A 51-year-old State Department employee who ran into the owner of a McLean video store with his car after objecting to a late fee was sentenced yesterday to perform 200 hours of community service.
Gregory H. Stanton, of McLean, was accused of hitting the store owner on the head with a videocassette, then driving his car into the man, knocking him through the plate-glass front of a restaurant. Stanton fled to Amsterdam on his diplomatic passport before returning to the United States and surrendering to police.
Stanton later paid store owner Hassan Mostafavi $30,000 in damages, and yesterday, Fairfax County Circuit Court Judge Kathleen H. MacKay said she took that into consideration. She gave Stanton a six-year suspended sentence for malicious wounding and destruction of property and gave him credit for the 40 days he spent in jail. MacKay ordered Stanton held April 29 when he did not contest the charges.
MacKay called Stanton's actions "bizarre," but she noted that he had no prior criminal record and that she had received 16 letters of support from his family and friends.
"There is no reason I should not take into consideration a whole man's life when deciding a sentence," MacKay said. "It would serve no purpose to serve any more time in jail."
Stanton wiped away tears as he told the judge that his actions were a result of his being given the wrong psychiatric medication for manic depression.
"I am profoundly sorry for those acts, and I prayed often for the full recovery of the man I injured," Stanton said. "What I did were acts of temporary insanity."
Stanton's attorney, Thomas Abbenante, said Stanton was mistakenly given Prozac, which he was taking at the time of the Jan. 24 altercation at Box Office Video in McLean.

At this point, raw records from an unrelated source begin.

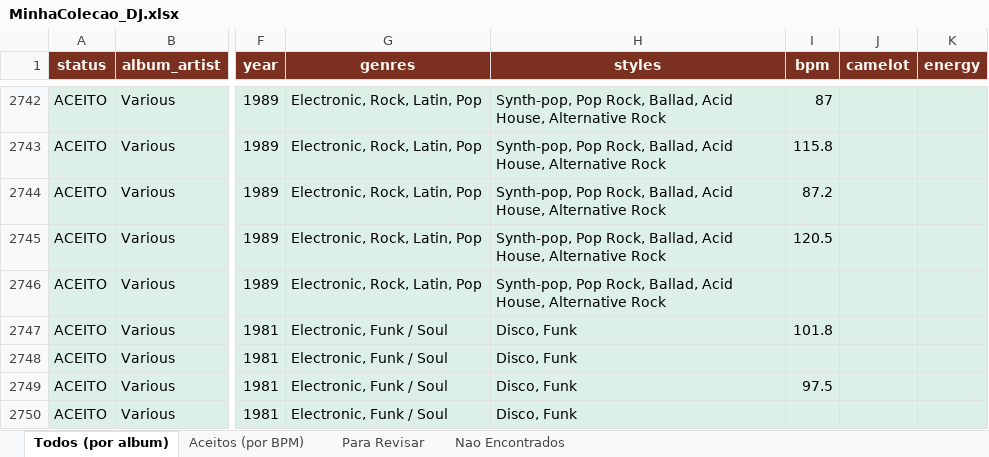
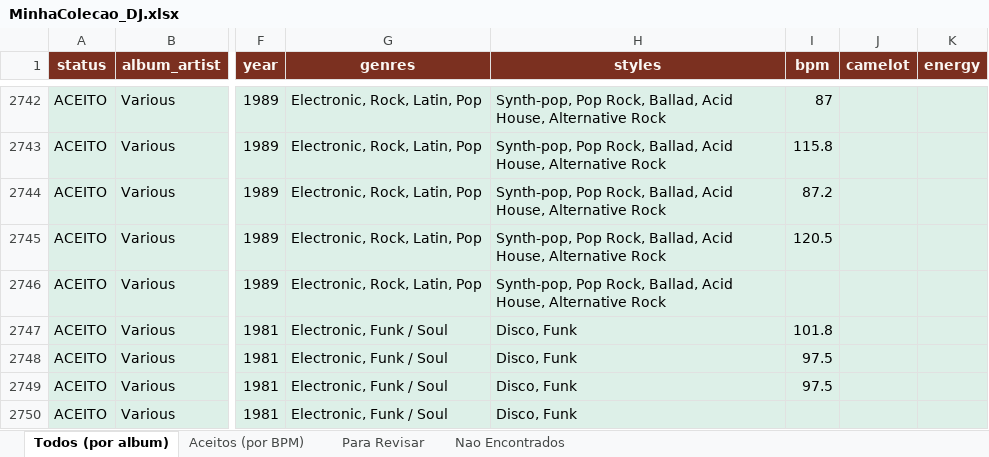
Before and after one commit to amsa2diop/colecaovinil, an Excel workbook: MinhaColecao_DJ.xlsx, sheet Todos (por album), drawn as a sheet; only a part is shown, gaps mark what is left out; values as stored, in another font and other column widths than the file's, no borders; the diff names each change by its address in the sheet, - before the commit and + after, or states it on an @@ line.

```diff
--- a/MinhaColecao_DJ.xlsx (sheet Todos (por album))
+++ b/MinhaColecao_DJ.xlsx (sheet Todos (por album))
-I2748 (bpm): (empty)
+I2748 (bpm): 97.5
```
Also changed, not shown: sheet Aceitos (por BPM), sheet Para Revisar, 3 other files.
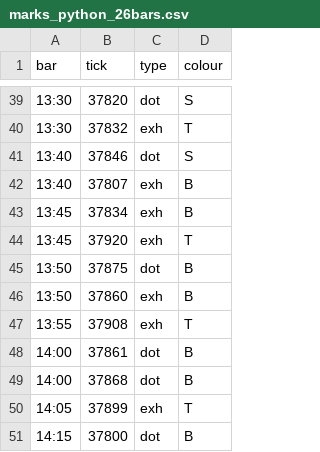
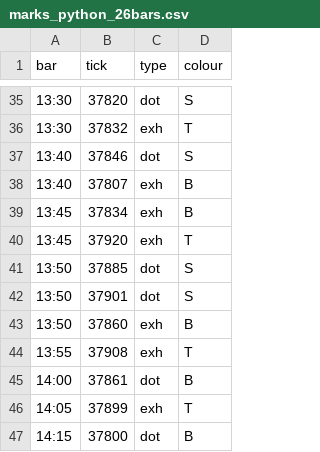
Before and after one commit to AnhNMTHE176111/footprint-tpo, a CSV file: quantower-orderflow-indicator/research/corven_m5_2026-11-18/marks_python_26bars.csv, drawn as a sheet; only a part is shown, gaps mark what is left out; the diff covers the shown part only.

```diff
--- a/quantower-orderflow-indicator/research/corven_m5_2026-11-18/marks_python_26bars.csv
+++ b/quantower-orderflow-indicator/research/corven_m5_2026-11-18/marks_python_26bars.csv
@@ -44,3 +40,4 @@ bar,tick,type,colour
 13:45,37920,exh,T
-13:50,37875,dot,B
+13:50,37885,dot,S
+13:50,37901,dot,S
 13:50,37860,exh,B
@@ -48,3 +45,2 @@ bar,tick,type,colour
 14:00,37861,dot,B
-14:00,37868,dot,B
 14:05,37899,exh,T
```
Also changed, not shown: 6 added rows, 10 removed rows and 6 edited cells elsewhere in this file, 16 other files.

Two psychiatrists testified on Stanton's behalf that the drug impaired his judgment and caused him to act impulsively.
Assistant Commonwealth's Attorney Douglas R. Kay, who argued that Stanton should get jail time, said the defendant's behavior was "horrifying" and resembled "something out of a Hollywood movie."
"Even though the victim was paid . . . that does not take away the injuries he suffered," Kay said.
Police said Stanton argued with Mostafavi over a $4.49 late fee. Mostafavi, when reached at home, said he had mixed feelings about the sentence. "If he doesn't snap on anyone else, I am happy," he said. "But if he is still a danger, then I am disappointed."
Abbenante said Stanton will probably lose his license to practice law in Virginia as well as his job with the State Department, where he has been a junior Foreign Service officer since August 1992. A State Department official said yesterday that the agency was evaluating Stanton's position there.